2) Involve Matt Forte, Frequently
Matt Forte as a runner is pretty damn good, but as a receiver, he's done even more damage. In his eight games against Detroit, he's averaged over twelve yards per reception, over a full yard over his career average of eleven. And his average running the ball against Detroit isn't too shabby either, at almost 85 yards per game. Of the three division opponents, it's who he does his best work against.
3) Return of the Earl
Earl Bennett's only made six receptions for 82 yards on the season, but part of that is due to injury, and the other part is due to Brandon Marshall's 35 receptions of the team's 90 total. Alshon Jeffery filled in that secondary target role fairly well the last three games, but with the team's second-place receptions-getter on the shelf for three weeks, the Bears need someone from the trio of Devin Hester, Earl Bennett and Dane Sanzenbacher to step up. Hester's not been bad in his receiver spots, but that slack needs to be picked up by Bennett.
4) Attack the Secondary
The Lions' secondary has been decimated by injury, although they did get Louis Delmas back. That still doesn't change Jacob Lacey is likely to miss with his concussion, Bill Bentley injured his shoulder, and the team resorted to re-signing Alphonso Smith this week (cutting Keiland Williams in the process). Brandon Marshall will see his share of doubles, but the Lions also need to be aware of Hester's blazing downfield speed.
5) Encourage Calvin Johnson's Continued Red Zone Woes
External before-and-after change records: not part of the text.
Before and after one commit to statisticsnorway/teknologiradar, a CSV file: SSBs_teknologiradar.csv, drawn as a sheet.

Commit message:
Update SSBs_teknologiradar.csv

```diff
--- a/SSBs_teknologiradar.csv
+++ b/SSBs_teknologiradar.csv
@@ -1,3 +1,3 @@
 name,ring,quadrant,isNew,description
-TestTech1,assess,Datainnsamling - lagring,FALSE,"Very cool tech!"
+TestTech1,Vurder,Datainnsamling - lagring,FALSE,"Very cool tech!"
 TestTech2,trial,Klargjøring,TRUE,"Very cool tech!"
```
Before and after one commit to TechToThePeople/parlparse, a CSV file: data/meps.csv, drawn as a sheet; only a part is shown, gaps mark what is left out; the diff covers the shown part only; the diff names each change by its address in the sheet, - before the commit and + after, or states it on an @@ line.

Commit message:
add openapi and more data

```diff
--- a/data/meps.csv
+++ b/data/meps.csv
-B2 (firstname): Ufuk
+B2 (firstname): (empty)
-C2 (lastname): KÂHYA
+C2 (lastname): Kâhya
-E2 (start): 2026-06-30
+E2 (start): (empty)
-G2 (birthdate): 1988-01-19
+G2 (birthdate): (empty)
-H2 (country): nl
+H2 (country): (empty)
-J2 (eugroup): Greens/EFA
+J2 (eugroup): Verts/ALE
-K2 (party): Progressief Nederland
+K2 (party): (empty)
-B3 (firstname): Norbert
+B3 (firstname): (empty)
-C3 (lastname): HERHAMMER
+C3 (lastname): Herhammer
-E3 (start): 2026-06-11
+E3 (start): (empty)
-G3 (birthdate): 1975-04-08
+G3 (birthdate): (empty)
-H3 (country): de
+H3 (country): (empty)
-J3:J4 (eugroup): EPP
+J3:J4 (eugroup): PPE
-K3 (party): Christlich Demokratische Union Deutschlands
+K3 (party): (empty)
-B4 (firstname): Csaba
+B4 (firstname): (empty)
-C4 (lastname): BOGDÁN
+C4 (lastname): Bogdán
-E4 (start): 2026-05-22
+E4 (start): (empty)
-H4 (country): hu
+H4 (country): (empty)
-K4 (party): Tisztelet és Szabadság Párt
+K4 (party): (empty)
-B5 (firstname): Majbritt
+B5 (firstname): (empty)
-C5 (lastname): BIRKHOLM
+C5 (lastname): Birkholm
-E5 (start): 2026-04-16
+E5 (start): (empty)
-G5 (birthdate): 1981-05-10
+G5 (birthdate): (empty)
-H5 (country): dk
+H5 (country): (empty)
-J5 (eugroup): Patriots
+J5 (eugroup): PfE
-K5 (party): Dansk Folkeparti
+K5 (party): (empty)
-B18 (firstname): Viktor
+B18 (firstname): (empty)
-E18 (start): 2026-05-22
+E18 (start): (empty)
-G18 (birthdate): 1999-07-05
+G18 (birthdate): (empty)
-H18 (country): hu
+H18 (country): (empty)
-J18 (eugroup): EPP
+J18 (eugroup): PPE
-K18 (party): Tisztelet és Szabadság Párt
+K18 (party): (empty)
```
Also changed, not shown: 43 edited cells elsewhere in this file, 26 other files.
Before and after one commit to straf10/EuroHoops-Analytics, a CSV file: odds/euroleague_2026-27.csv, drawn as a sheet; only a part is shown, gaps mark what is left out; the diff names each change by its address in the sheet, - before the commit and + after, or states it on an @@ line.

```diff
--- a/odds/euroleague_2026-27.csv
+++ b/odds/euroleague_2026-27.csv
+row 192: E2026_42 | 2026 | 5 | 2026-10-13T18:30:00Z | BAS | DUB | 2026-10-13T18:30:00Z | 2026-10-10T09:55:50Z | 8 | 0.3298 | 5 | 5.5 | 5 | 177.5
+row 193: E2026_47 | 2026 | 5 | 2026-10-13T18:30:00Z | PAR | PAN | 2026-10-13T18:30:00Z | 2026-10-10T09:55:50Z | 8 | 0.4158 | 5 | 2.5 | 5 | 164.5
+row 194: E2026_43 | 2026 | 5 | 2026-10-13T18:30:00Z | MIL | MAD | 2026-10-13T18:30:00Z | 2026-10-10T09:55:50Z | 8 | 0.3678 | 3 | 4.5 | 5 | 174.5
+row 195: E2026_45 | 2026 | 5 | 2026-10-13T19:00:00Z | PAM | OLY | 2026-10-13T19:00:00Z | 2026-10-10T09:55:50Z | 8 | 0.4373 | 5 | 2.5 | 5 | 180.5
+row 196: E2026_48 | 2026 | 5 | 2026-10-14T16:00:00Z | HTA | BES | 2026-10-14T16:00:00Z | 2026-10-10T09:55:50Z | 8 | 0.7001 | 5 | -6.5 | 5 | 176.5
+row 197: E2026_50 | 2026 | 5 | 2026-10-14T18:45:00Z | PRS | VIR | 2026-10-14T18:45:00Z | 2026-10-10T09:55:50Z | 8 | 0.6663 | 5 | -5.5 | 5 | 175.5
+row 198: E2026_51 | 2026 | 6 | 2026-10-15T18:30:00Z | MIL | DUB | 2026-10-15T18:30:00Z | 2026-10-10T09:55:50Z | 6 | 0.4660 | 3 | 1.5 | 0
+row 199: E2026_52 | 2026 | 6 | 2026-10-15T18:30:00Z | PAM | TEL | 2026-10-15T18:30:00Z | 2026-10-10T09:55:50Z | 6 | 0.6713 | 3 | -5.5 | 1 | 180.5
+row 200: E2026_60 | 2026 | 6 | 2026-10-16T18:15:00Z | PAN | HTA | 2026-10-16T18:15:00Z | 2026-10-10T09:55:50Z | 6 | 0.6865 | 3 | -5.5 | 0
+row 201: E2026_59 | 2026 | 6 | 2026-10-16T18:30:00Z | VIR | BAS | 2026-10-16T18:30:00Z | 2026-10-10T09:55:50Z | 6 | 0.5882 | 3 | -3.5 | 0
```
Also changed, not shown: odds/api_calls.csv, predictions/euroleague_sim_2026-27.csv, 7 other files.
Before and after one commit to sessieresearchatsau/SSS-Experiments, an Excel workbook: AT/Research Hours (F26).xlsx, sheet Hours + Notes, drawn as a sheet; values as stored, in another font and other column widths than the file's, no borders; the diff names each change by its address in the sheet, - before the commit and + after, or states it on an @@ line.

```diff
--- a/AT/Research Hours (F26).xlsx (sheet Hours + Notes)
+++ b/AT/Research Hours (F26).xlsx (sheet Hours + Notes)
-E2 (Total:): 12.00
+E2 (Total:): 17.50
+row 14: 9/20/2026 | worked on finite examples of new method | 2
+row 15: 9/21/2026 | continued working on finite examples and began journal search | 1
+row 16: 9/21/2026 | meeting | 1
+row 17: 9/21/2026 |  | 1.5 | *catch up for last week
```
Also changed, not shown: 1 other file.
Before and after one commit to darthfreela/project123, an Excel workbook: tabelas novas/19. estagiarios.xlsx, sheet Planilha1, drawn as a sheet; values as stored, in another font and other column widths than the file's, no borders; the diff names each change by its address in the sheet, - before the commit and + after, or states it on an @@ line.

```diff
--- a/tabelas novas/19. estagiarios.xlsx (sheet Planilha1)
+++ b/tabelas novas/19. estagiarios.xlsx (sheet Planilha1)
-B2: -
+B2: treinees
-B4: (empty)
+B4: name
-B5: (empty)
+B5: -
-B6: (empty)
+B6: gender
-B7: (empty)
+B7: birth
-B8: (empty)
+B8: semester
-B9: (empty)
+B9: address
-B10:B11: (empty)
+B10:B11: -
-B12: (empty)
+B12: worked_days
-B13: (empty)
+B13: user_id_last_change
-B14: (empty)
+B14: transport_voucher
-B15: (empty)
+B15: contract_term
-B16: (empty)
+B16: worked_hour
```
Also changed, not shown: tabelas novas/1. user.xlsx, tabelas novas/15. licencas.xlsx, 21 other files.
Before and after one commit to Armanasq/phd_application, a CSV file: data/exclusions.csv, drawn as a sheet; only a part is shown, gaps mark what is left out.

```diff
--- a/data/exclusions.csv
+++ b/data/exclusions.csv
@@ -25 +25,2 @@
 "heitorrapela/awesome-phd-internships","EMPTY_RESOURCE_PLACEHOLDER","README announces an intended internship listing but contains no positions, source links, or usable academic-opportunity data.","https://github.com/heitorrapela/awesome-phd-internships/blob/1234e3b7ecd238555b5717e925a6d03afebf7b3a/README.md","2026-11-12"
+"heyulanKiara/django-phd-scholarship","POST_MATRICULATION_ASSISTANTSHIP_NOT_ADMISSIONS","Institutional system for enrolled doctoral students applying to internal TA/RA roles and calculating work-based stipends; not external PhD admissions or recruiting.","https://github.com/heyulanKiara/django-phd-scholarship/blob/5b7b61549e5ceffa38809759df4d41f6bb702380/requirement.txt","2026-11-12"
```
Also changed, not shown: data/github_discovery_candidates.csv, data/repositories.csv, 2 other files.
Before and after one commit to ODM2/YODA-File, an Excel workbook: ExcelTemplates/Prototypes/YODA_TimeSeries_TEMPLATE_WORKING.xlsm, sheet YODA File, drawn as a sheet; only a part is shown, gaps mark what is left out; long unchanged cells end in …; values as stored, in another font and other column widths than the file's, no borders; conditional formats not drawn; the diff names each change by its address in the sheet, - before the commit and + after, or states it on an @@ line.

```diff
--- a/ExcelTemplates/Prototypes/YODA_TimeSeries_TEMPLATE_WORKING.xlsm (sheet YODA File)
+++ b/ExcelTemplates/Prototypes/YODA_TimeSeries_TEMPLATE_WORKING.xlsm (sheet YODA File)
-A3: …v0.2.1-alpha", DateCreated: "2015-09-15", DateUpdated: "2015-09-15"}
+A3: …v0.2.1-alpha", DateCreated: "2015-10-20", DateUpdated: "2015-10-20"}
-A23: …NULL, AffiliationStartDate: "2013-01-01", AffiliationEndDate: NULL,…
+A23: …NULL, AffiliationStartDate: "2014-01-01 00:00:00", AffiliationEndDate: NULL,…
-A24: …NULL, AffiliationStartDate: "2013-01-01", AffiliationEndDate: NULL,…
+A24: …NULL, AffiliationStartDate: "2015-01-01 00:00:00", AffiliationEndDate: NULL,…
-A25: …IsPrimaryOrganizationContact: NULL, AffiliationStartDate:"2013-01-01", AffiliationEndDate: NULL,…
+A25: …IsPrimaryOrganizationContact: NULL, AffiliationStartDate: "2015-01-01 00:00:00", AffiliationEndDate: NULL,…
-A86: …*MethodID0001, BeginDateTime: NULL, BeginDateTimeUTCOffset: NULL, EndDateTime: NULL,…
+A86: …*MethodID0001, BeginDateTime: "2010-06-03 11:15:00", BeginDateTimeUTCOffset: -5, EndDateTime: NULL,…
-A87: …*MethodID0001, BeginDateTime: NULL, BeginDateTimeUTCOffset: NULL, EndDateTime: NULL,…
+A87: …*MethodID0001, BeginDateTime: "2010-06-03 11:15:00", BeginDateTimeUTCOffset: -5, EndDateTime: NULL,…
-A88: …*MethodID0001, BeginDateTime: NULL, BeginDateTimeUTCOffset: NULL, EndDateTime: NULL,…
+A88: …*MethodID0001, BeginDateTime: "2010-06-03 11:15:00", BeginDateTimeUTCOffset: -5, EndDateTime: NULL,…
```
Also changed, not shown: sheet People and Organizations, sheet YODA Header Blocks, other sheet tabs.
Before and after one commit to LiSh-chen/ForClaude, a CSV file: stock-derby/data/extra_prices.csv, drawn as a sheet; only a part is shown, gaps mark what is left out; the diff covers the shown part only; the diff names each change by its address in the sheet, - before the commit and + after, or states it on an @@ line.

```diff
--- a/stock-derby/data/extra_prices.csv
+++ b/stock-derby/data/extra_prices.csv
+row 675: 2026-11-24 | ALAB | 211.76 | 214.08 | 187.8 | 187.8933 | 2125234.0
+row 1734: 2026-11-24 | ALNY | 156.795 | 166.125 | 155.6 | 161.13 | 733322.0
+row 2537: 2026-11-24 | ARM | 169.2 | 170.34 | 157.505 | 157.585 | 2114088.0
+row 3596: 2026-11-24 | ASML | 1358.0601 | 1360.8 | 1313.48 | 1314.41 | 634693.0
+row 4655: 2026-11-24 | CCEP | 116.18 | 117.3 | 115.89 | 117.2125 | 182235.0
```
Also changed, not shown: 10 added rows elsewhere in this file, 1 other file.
Johnson has only one touchdown this year, and that wasn't even from Matthew Stafford. But he's still on pace to produce career highs in yards and receptions, which means he's producing just about everywhere else except in the red zone. And the Bears do a better job of working on him than others in the league - in nine games, they've limited him to four touchdowns, 5 receptions and 77 yards per game. Which is pretty ridiculous. (Minnesota allows him 62.9 yards, but he's scored twice more in one extra game.)
The point is, Matthew Stafford isn't getting the ball to Johnson too much in the red zone, and part of that is the way defenses are attacking him with man coverage plus a safety over the top. We'll see how a Bears' defense that's played lights out against some admittedly weaker offenses can hold the trend against Johnson. They'll need to.
6) Special Special Teams
The Lions' special teams units outside of Jason Hanson have struggled, in no more evident fashion than allowing punt and kick returns for touchdowns in back to back weeks against Tennessee and Minnesota. Couple that with Devin Hester having five punt and kick returns for touchdowns on Monday nights in his career, as well as a team that he's scored two return touchdowns against, and eleven total return touchdowns at home. Of course a touchdown on special teams would be huge, as fourteen of his return touchdowns have come in wins (let's face it, generally, touchdowns are good things). But there are two factors into this - one, will Detroit's special teams coverages continue to tighten up, and two, is Hester (who will be 30 in about two weeks) starting to hit his decline?